Liam Fox: Dundee United's new 'top coach', big job, risky yet fascinating 'in-house' appointment
“A top man and brilliant coach”. The view of the new Dundee United boss Liam Fox by former Tannadice colleague Adam Asghar.
It is an opinion shared amongst many within Scottish football. The 38-year-old was rated highly by Craig Levein during his time coaching at Hearts, to the point he was loaned to Cowdenbeath for what turned out to be a difficult period as manager.
He was brought into Livingston to play a key role in David Martindale’s backroom staff before taking up a role on Tayside last season. Even former United boss Jack Ross had been keen to bring him to Easter Road when in charge at Hibs.
Now, having been handed a two-year deal with Stevie Crawford as his assistant, is the time to for Fox to prove himself as his own man. The head coach who is required to make the big, difficult decisions, to put himself in the firing line and take on that responsibility and pressure which comes with being the focus of fans’ grumbles and criticism while communicating strongly in the media.
United spoke of Fox being “the preferred candidate after a stringent selection process” involving interviews with chairman Mark Ogren, sporting director Tony Asghar and the rest of the board. Taking the temperature of fans, it is an appointment that was expected but also one which has underwhelmed, as is often the case when club's go ‘in-house’.
He will be viewed as the ‘cheap option’, with United having to pay off Ross for his ill-fated short spell, while the club invested heavily in the transfer window despite the most recent accounts for the year ending June 2021 revealing the club’s wages-to-turnover ratio had risen to 132 per cent. Ogren has said there is a long-term plan to make the club self-sufficient.

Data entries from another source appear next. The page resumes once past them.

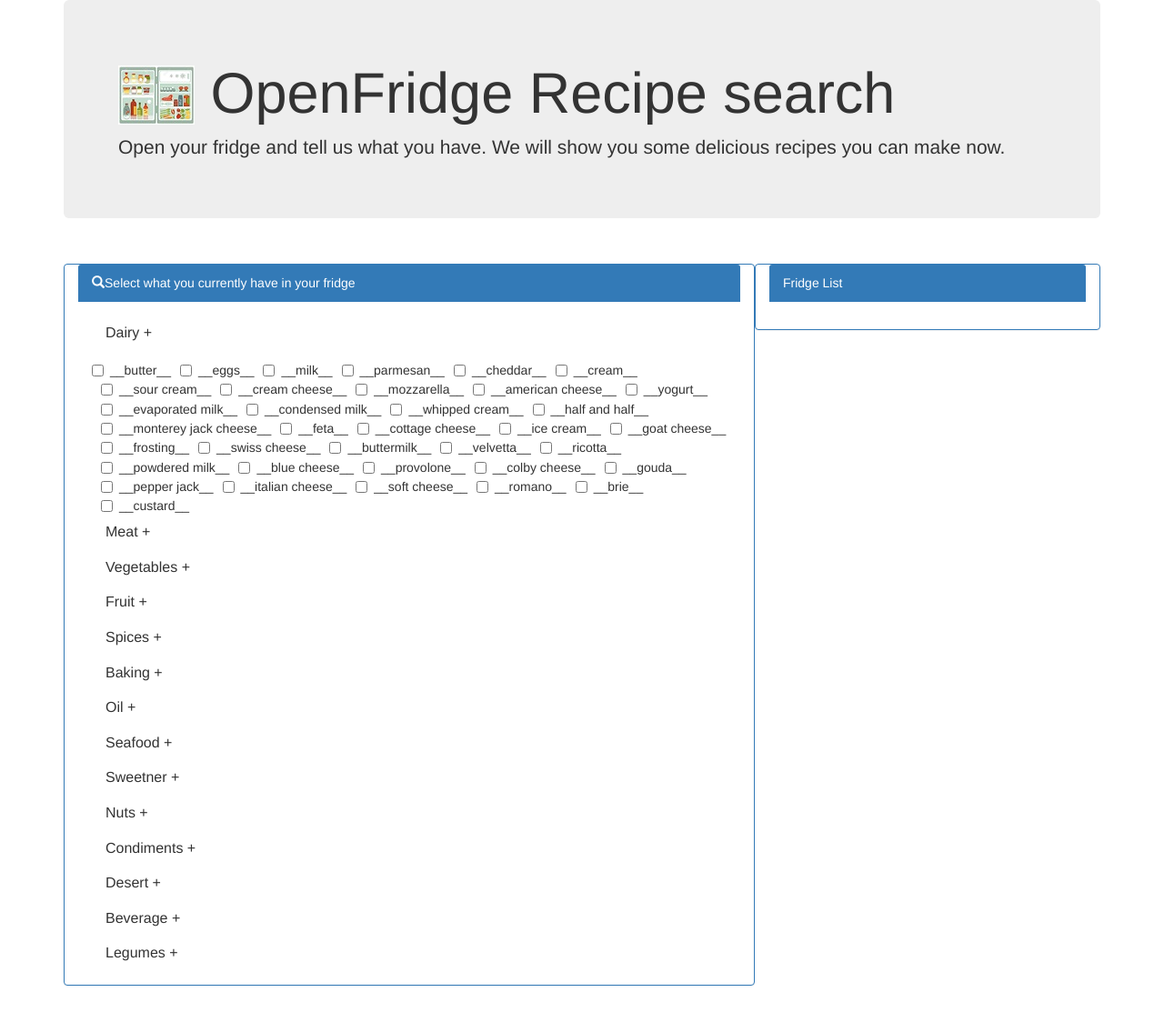
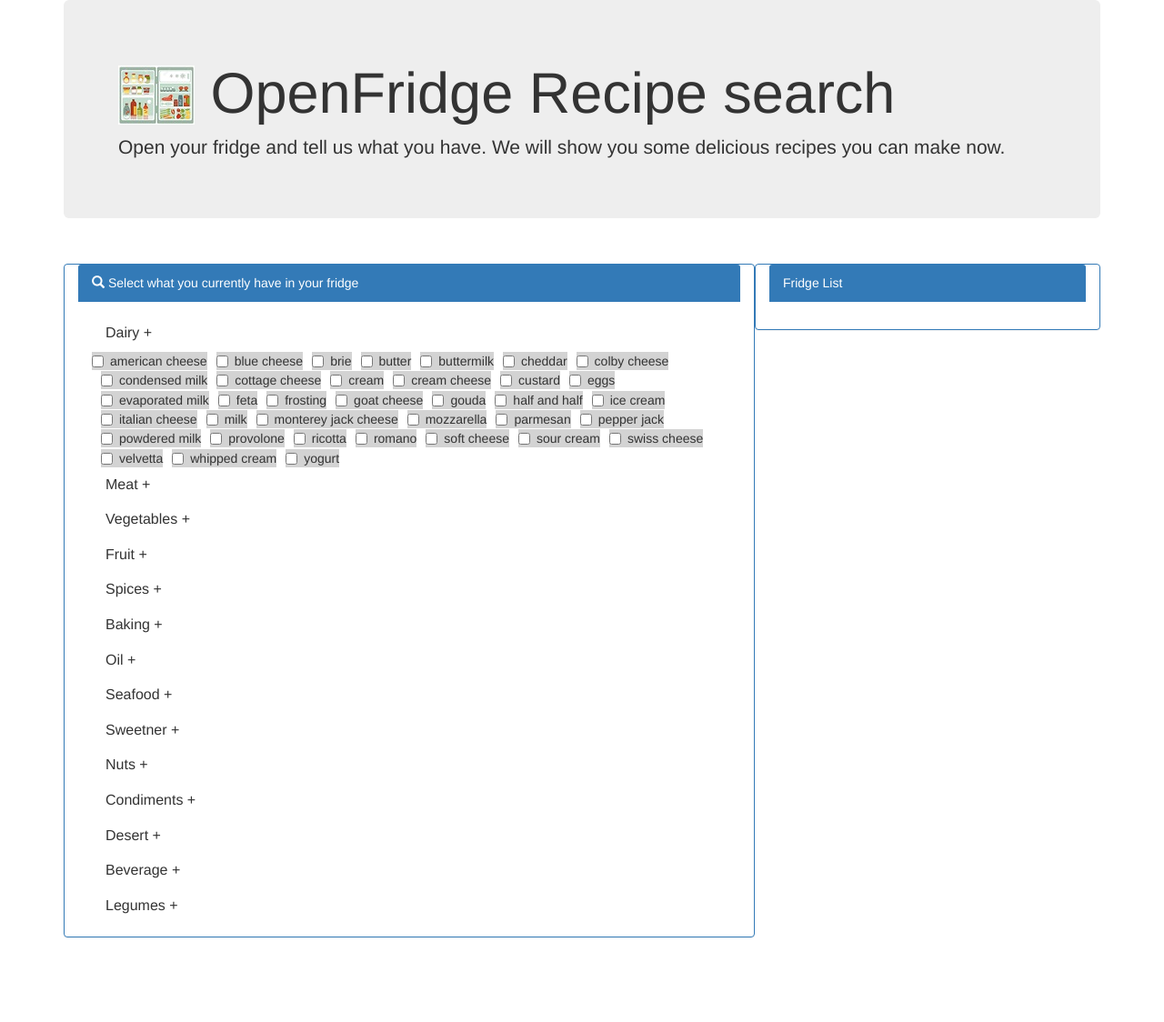
Before and after one commit to EArbeitman/OpenFridge, a PHP site: page / in a window 1280 px wide, after a click on "Dairy +". Shown: the whole page at 91% size. After the commit the page ends 1031 px from the top, so only its background shows below. Run offline with PHP 8.4, Linux system fonts and the light colour scheme; some libraries are stand-ins or nearby versions.

Commit message:
updated Array.js to ensure list is sorted Style.css to show gray background to list index.html added space between icon and select in panel heading

```diff
--- a/assets/css/style.css
+++ b/assets/css/style.css
@@ -18,3 +18,8 @@ body {
 .masterSearch {
 	display: inline;
 }
+
+
+label.checkbox-inline {
+	background-color: lightgray;
+}
--- a/assets/javascript/arrays.js
+++ b/assets/javascript/arrays.js
@@ -20,8 +20,9 @@ var categoryList = ["#dairy", "#meat", "#vegetables", "#fruit", "#spices", "#fis
 
 for (var i = 0; i < masterList.length; i++) {
 	var master = masterList[i];
+	master.sort();
 	for (var j = 0; j < master.length; j++) {
-		var ckbx = $('<label class="checkbox-inline"><input type="checkbox" data-toggle="toggle" value="' + master[j] + '">' + '__' + master[j] +'__' + '</label>');
+		var ckbx = $('<label class="checkbox-inline"><input type="checkbox" id="boxFormat" data-toggle="toggle" value="' + master[j] + '">' + master[j] + '</label>');
 		$(categoryList[i]).append(ckbx);
 	}
 
--- a/index.html
+++ b/index.html
@@ -59,7 +59,7 @@
 
 <div class="row masterSearch">
     <div class="col-lg-8 panel panel-primary">
-      <div class="panel-heading"><span class="glyphicon glyphicon-search"></span>Select what you currently have in your fridge</div>
+      <div class="panel-heading"><span class="glyphicon glyphicon-search"></span>  Select what you currently have in your fridge</div>
         <form class="panel-body">
 
 
@@ -70,9 +70,7 @@
       			</h4>
       		</div>
       		<div id="dairy" class="panel-collapse collapse">
-				<table class="checkbox">
 
-				</table>
 			</div>
 <!-- Meat list -->
 			<div class="panel-heading">
```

Theee are always the suspicious views held by those on the outside looking in when a coach is promoted to managerial role. Yet United are not the only club to tread this path. In an ideal world that’s how club's should perhaps operate, a conveyor belt of coaching talent who understand the club.
It doesn’t take long to unearth positive examples. United fans only have to remember Tam Courts. Stevie Hammell has, in a short space of time, made Motherwell an attractive team to watch. Go back to 2014 and then reserve coach Robbie Neilson took over at Hearts following relegation.
Supporters will look to Fox’s ill-fated spell at Cowdenbeath and query the appointment. With the Blue Brazil tumbling down the leagues it was perhaps too early for him and, more than anything, that experience should stand him in good stead.
The Big Job
What is clear is Fox has a big job on his hands, starting with a home clash with St Johnstone a week on Saturday, both on the field and off of it. You only need to look at the Premiership table to work that out. They sit rock bottom.
Scratch below the surface and it actually makes for really grim reading. Two measly points. No team has scored fewer goals. United have the lowest xG figure of 4.5 from their seven games and second worst conversion rate (3.4 per cent). They have conceded eight goals more than any other team with Mark Birighitti and Carljohan Eriksson averaging 4.3 saves per match, more than any other team. As for winning the ball back in the final third, no one does it less.
When the club were signing Steven Fletcher, Dylan Levitt and Jamie McGrath, plus two Australian internationals, there were plenty of approving nods. Looking at Dundee United so far, however, and it is a squad made up of good – some very – players but not a good team.
There are or have been problems in each area of the pitch, starting from the inconsistency of goalkeeping, although Eriksson is proving himself to be worthy of the No 1 spot. The defence has issues in a back three and four. With the former, all of Charlie Mulgrew, Ryan Edwards and Ross Graham are best suited to the central position. None are at their most comfortable as RCB and LCB because it requires becoming a full-back, moving into wide areas to support the wing-back. However, a glaring lack of defensive midfielder means there is no one capable of protecting a back four.
The back four was the preference of Ross but the balance was never quite right. That can be seen in midfield. At his disposal, Fox has a number of very good options. Dylan Levitt, McGrath, Ian Harkes and Craig Sibbald all share similarities, whether in possession or out of it. There is no creative attacking midfielder, nor is there that midfield destroyer in the mould of Calum Butcher, who left United last month.
As for the final third. Fletcher is a brilliant focal point but Tony Watt hasn't found the form of last season and there is no one who offers pace and a threat in behind. Someone to stretch the opposition.
It is no surprise that in the short term, Fox has gone back to the tired and trusted back five which got success under Courts last season. Although not perfect, it is one arguably best suited to the squad and there have been improvements in both results and performances.
Fox’s task in the medium term is to evolve that. To cultivate a balanced line-up which is more progressive and entertaining than it was under Micky Mellon and Courts.
The new manager should have little issue getting buy-in from the playing squad having played that conduit role between players and management. Which prompts another intriguing element. How he handles that relationship when those big and difficult decisions emerge, whether it is with team selection or in the transfer window.
United handing such a big job to such an inexperienced manager with the club bottom of the league is a risk, which makes the appointment of such a well-regarded coach all the more fascinating.
Want to join the conversation? Please or to comment on this article.